§ BRIEF: Within the data that follows, how many lines carry the string "alpha"? Give the number alone.

(DATA FOR PROCESSING)

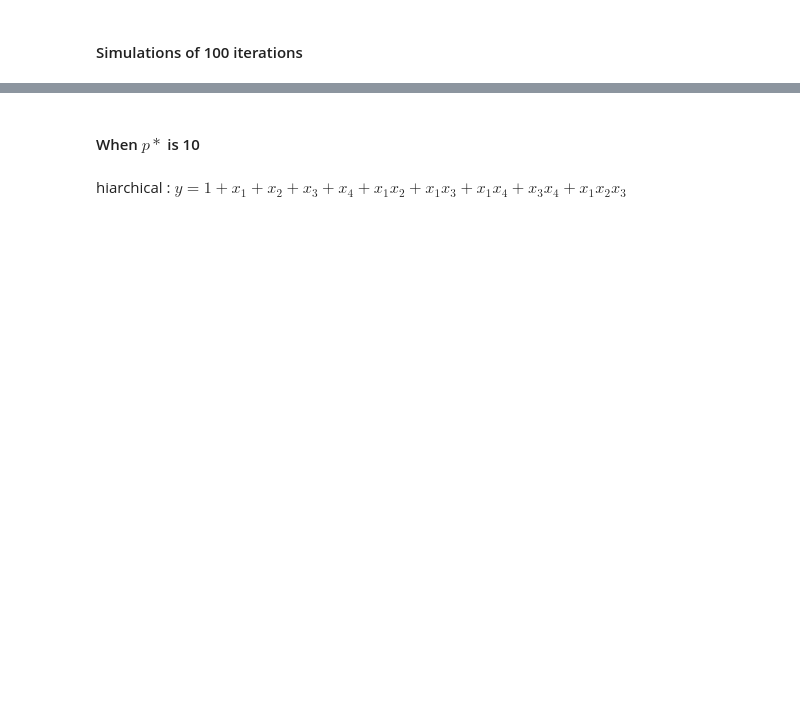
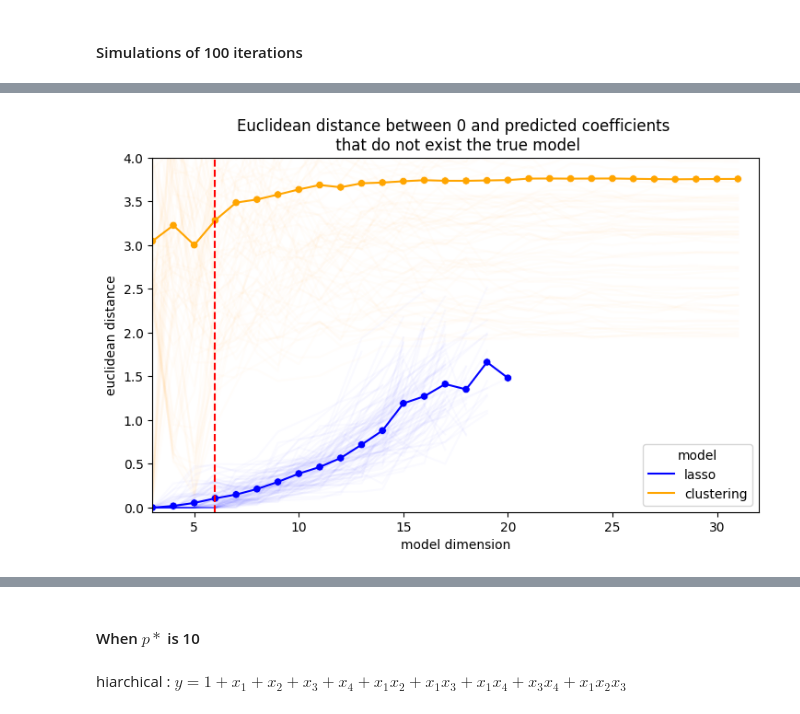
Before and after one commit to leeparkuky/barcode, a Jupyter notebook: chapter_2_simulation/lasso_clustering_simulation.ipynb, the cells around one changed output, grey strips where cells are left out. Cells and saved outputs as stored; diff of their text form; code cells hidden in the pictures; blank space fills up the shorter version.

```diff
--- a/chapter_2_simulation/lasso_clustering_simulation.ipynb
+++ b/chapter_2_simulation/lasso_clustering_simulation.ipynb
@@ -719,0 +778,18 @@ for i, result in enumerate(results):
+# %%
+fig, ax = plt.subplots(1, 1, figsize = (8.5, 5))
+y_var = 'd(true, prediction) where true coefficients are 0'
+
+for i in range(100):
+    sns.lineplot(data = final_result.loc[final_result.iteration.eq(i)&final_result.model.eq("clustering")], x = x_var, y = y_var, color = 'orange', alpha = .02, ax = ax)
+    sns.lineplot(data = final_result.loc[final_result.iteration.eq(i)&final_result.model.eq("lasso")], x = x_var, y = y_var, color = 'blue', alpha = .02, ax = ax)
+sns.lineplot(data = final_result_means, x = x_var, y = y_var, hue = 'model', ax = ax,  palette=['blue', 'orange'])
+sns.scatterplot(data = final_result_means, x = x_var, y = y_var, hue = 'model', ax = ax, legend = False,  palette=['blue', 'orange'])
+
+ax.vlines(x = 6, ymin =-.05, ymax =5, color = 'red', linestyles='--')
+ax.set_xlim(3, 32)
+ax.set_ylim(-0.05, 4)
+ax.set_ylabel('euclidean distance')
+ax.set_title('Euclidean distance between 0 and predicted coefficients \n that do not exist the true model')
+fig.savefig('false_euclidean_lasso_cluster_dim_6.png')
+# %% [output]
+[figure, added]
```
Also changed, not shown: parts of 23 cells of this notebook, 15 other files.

(End DATA FOR PROCESSING)

§ RESPONSE TO THE TASK: 2